A thought

Day one of Kritisk masse today ... just one event tonight, a panel discussion about the media's coverage of the sciences and related issues. Relatively interesting, but too much applause. :-) I had a thought:

One of the panel members, the journalist Bjørn Vassnes, made the point that it's difficult to get anywhere with science reporting in this country because our school system isn't very good - children and young people don't get a grounding in scientific method and critical thinking, and so it's hard to build on previous knowledge, because it just isn't there. And this applies to our journalists too, because they go through the same school system as the rest of us. Another panelist, Ole Martin Ihle of Hjernevask fame, mentioned that he thinks it's a problem that when science is reported on in our mainstream media, it's only the finding that is reported, not the method. Ie, we're only told that a cure for illness X has been discovered, but not how. And here's my thought.

It's about the reason why this is a real problem. Here's the thing. When this type of news story is reported in this way, this makes it potentially very difficult for laypeople and those ignorant of the scientific method - which in a lot of countries, Norway sadly included, means a lot of people - to distinguish between real science and woo. Because if you present one story, that real scientists have developed a real drug that will really alleviate or cure illness X, in the way that I described ... this is the finding, and that's it. Nothing to say that this new medication is the result of years of rigorous research and strictly controlled tests, where potential sources of error have been meticulously eliminated. Then it's really not obvious to the average reader that this is what is behind it. Then you have another story saying that some practitioner has discovered another cure for X, it's just as good and in fact even better because it's totally natural. Let's say it's their special patented potato extract. And again it's just this so-called finding that is presented, and nothing about the method ... nothing about the fact that the way this cure was invented was that this guy had way too many potatoes and had to get rid of them somehow.

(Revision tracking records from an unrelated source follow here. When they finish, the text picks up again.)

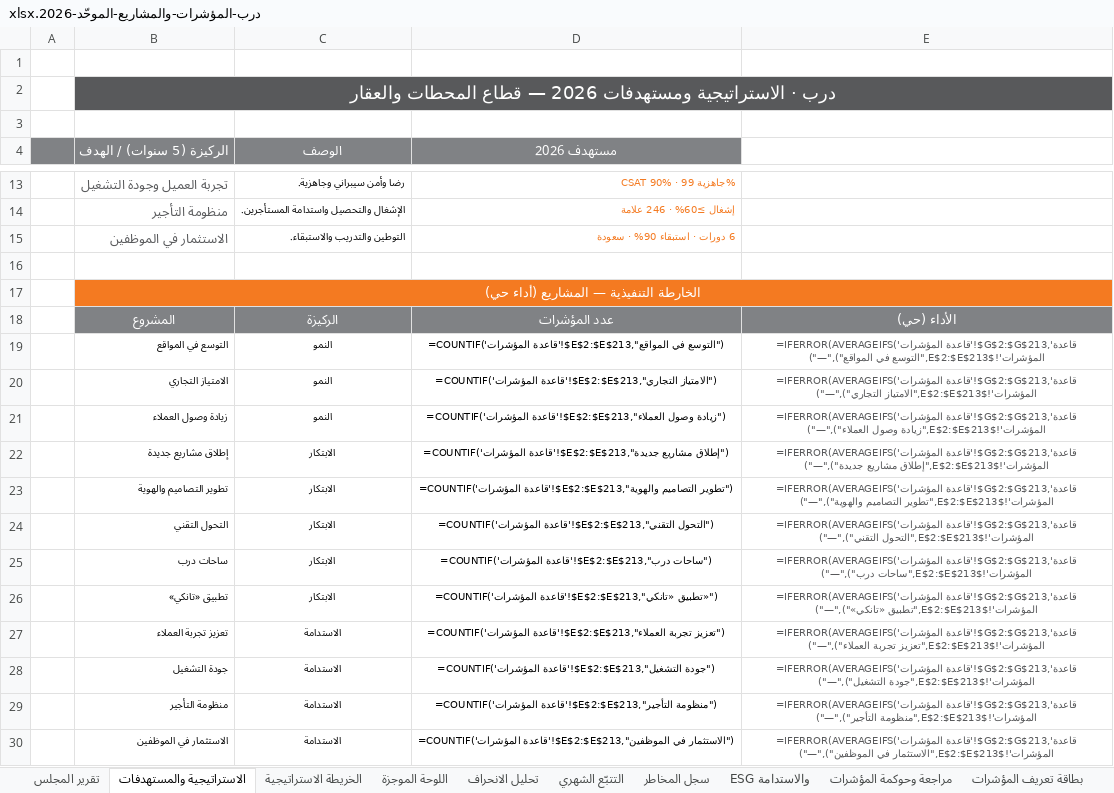
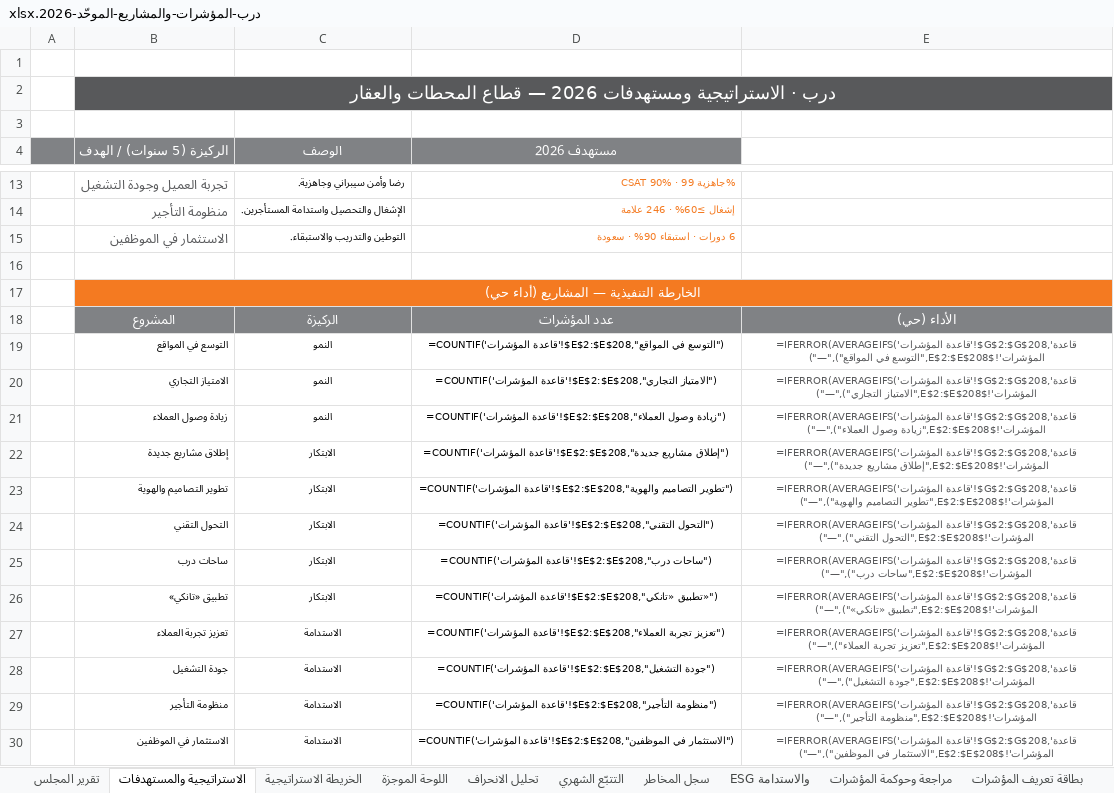
Before and after one commit to darbstations/khadija, an Excel workbook: درب-المؤشرات-والمشاريع-الموحّد-2026.xlsx, sheet الاستراتيجية والمستهدفات, drawn as a sheet; only a part is shown, gaps mark what is left out; values as stored, in another font and other column widths than the file's, no borders; formulas without a stored value are shown as written; charts and pictures not drawn; the diff names each change by its address in the sheet, - before the commit and + after, or states it on an @@ line.

```diff
--- a/درب-المؤشرات-والمشاريع-الموحّد-2026.xlsx (sheet الاستراتيجية والمستهدفات)
+++ b/درب-المؤشرات-والمشاريع-الموحّد-2026.xlsx (sheet الاستراتيجية والمستهدفات)
-D19 (مستهدف 2026): =COUNTIF('قاعدة المؤشرات'!$E$2:$E$213,"التوسع في المواقع")
+D19 (مستهدف 2026): =COUNTIF('قاعدة المؤشرات'!$E$2:$E$208,"التوسع في المواقع")
-E19: =IFERROR(AVERAGEIFS('قاعدة المؤشرات'!$G$2:$G$213,'قاعدة المؤشرات'!$E$2:$E$213,"التوسع في المواقع"),"—")
+E19: =IFERROR(AVERAGEIFS('قاعدة المؤشرات'!$G$2:$G$208,'قاعدة المؤشرات'!$E$2:$E$208,"التوسع في المواقع"),"—")
-D20 (مستهدف 2026): =COUNTIF('قاعدة المؤشرات'!$E$2:$E$213,"الامتياز التجاري")
+D20 (مستهدف 2026): =COUNTIF('قاعدة المؤشرات'!$E$2:$E$208,"الامتياز التجاري")
-E20: =IFERROR(AVERAGEIFS('قاعدة المؤشرات'!$G$2:$G$213,'قاعدة المؤشرات'!$E$2:$E$213,"الامتياز التجاري"),"—")
+E20: =IFERROR(AVERAGEIFS('قاعدة المؤشرات'!$G$2:$G$208,'قاعدة المؤشرات'!$E$2:$E$208,"الامتياز التجاري"),"—")
-D21 (مستهدف 2026): =COUNTIF('قاعدة المؤشرات'!$E$2:$E$213,"زيادة وصول العملاء")
+D21 (مستهدف 2026): =COUNTIF('قاعدة المؤشرات'!$E$2:$E$208,"زيادة وصول العملاء")
-E21: =IFERROR(AVERAGEIFS('قاعدة المؤشرات'!$G$2:$G$213,'قاعدة المؤشرات'!$E$2:$E$213,"زيادة وصول العملاء"),"—")
+E21: =IFERROR(AVERAGEIFS('قاعدة المؤشرات'!$G$2:$G$208,'قاعدة المؤشرات'!$E$2:$E$208,"زيادة وصول العملاء"),"—")
-D22 (مستهدف 2026): =COUNTIF('قاعدة المؤشرات'!$E$2:$E$213,"إطلاق مشاريع جديدة")
+D22 (مستهدف 2026): =COUNTIF('قاعدة المؤشرات'!$E$2:$E$208,"إطلاق مشاريع جديدة")
-E22: =IFERROR(AVERAGEIFS('قاعدة المؤشرات'!$G$2:$G$213,'قاعدة المؤشرات'!$E$2:$E$213,"إطلاق مشاريع جديدة"),"—")
+E22: =IFERROR(AVERAGEIFS('قاعدة المؤشرات'!$G$2:$G$208,'قاعدة المؤشرات'!$E$2:$E$208,"إطلاق مشاريع جديدة"),"—")
-D23 (مستهدف 2026): =COUNTIF('قاعدة المؤشرات'!$E$2:$E$213,"تطوير التصاميم والهوية")
+D23 (مستهدف 2026): =COUNTIF('قاعدة المؤشرات'!$E$2:$E$208,"تطوير التصاميم والهوية")
-E23: =IFERROR(AVERAGEIFS('قاعدة المؤشرات'!$G$2:$G$213,'قاعدة المؤشرات'!$E$2:$E$213,"تطوير التصاميم والهوية"),"—")
+E23: =IFERROR(AVERAGEIFS('قاعدة المؤشرات'!$G$2:$G$208,'قاعدة المؤشرات'!$E$2:$E$208,"تطوير التصاميم والهوية"),"—")
-D24 (مستهدف 2026): =COUNTIF('قاعدة المؤشرات'!$E$2:$E$213,"التحول التقني")
+D24 (مستهدف 2026): =COUNTIF('قاعدة المؤشرات'!$E$2:$E$208,"التحول التقني")
-E24: =IFERROR(AVERAGEIFS('قاعدة المؤشرات'!$G$2:$G$213,'قاعدة المؤشرات'!$E$2:$E$213,"التحول التقني"),"—")
+E24: =IFERROR(AVERAGEIFS('قاعدة المؤشرات'!$G$2:$G$208,'قاعدة المؤشرات'!$E$2:$E$208,"التحول التقني"),"—")
-D25 (مستهدف 2026): =COUNTIF('قاعدة المؤشرات'!$E$2:$E$213,"ساحات درب")
+D25 (مستهدف 2026): =COUNTIF('قاعدة المؤشرات'!$E$2:$E$208,"ساحات درب")
-E25: =IFERROR(AVERAGEIFS('قاعدة المؤشرات'!$G$2:$G$213,'قاعدة المؤشرات'!$E$2:$E$213,"ساحات درب"),"—")
+E25: =IFERROR(AVERAGEIFS('قاعدة المؤشرات'!$G$2:$G$208,'قاعدة المؤشرات'!$E$2:$E$208,"ساحات درب"),"—")
-D26 (مستهدف 2026): =COUNTIF('قاعدة المؤشرات'!$E$2:$E$213,"تطبيق «تانكي»")
+D26 (مستهدف 2026): =COUNTIF('قاعدة المؤشرات'!$E$2:$E$208,"تطبيق «تانكي»")
-E26: =IFERROR(AVERAGEIFS('قاعدة المؤشرات'!$G$2:$G$213,'قاعدة المؤشرات'!$E$2:$E$213,"تطبيق «تانكي»"),"—")
+E26: =IFERROR(AVERAGEIFS('قاعدة المؤشرات'!$G$2:$G$208,'قاعدة المؤشرات'!$E$2:$E$208,"تطبيق «تانكي»"),"—")
-D27 (مستهدف 2026): =COUNTIF('قاعدة المؤشرات'!$E$2:$E$213,"تعزيز تجربة العملاء")
+D27 (مستهدف 2026): =COUNTIF('قاعدة المؤشرات'!$E$2:$E$208,"تعزيز تجربة العملاء")
-E27: =IFERROR(AVERAGEIFS('قاعدة المؤشرات'!$G$2:$G$213,'قاعدة المؤشرات'!$E$2:$E$213,"تعزيز تجربة العملاء"),"—")
+E27: =IFERROR(AVERAGEIFS('قاعدة المؤشرات'!$G$2:$G$208,'قاعدة المؤشرات'!$E$2:$E$208,"تعزيز تجربة العملاء"),"—")
-D28 (مستهدف 2026): =COUNTIF('قاعدة المؤشرات'!$E$2:$E$213,"جودة التشغيل")
+D28 (مستهدف 2026): =COUNTIF('قاعدة المؤشرات'!$E$2:$E$208,"جودة التشغيل")
-E28: =IFERROR(AVERAGEIFS('قاعدة المؤشرات'!$G$2:$G$213,'قاعدة المؤشرات'!$E$2:$E$213,"جودة التشغيل"),"—")
+E28: =IFERROR(AVERAGEIFS('قاعدة المؤشرات'!$G$2:$G$208,'قاعدة المؤشرات'!$E$2:$E$208,"جودة التشغيل"),"—")
-D29 (مستهدف 2026): =COUNTIF('قاعدة المؤشرات'!$E$2:$E$213,"منظومة التأجير")
+D29 (مستهدف 2026): =COUNTIF('قاعدة المؤشرات'!$E$2:$E$208,"منظومة التأجير")
-E29: =IFERROR(AVERAGEIFS('قاعدة المؤشرات'!$G$2:$G$213,'قاعدة المؤشرات'!$E$2:$E$213,"منظومة التأجير"),"—")
+E29: =IFERROR(AVERAGEIFS('قاعدة المؤشرات'!$G$2:$G$208,'قاعدة المؤشرات'!$E$2:$E$208,"منظومة التأجير"),"—")
-D30 (مستهدف 2026): =COUNTIF('قاعدة المؤشرات'!$E$2:$E$213,"الاستثمار في الموظفين")
+D30 (مستهدف 2026): =COUNTIF('قاعدة المؤشرات'!$E$2:$E$208,"الاستثمار في الموظفين")
-E30: =IFERROR(AVERAGEIFS('قاعدة المؤشرات'!$G$2:$G$213,'قاعدة المؤشرات'!$E$2:$E$213,"الاستثمار في الموظفين"),"—")
+E30: =IFERROR(AVERAGEIFS('قاعدة المؤشرات'!$G$2:$G$208,'قاعدة المؤشرات'!$E$2:$E$208,"الاستثمار في الموظفين"),"—")
```
Also changed, not shown: sheet التتبّع الشهري, sheet بيانات الباوربي, sheet بطاقة تعريف المؤشرات, sheet سلاسل الإمداد, sheet تحليل الانحراف, sheet إدارة المشاريع, 15 more sheets, hidden cells, 2 other files.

One really negative side effect of the way these things are presented may be that those reading these articles, stories, whatever, are unable to distinguish between the findings,the quality of the findings, because they don't have the tools, and aren't presented with the tools, to differentiate between the way these results were arrived at. And so they may well end up accepting both as equal, and for whatever reason - because the potato extract is cheaper, or it seems healthier, more natural, whatever - they go with the woo option and not the real deal. So we all lose, these people as individuals and all of us as a society, because of this. The only winner is the guy with the potatoes. Sheesh.

1 comment:

Paz said...

amazing the money the "natural remedy" people make. One of those companies is after opening opposite our office, the wage/benefits packages they are offering are unbelievable, nearly tempt me to sell their placebos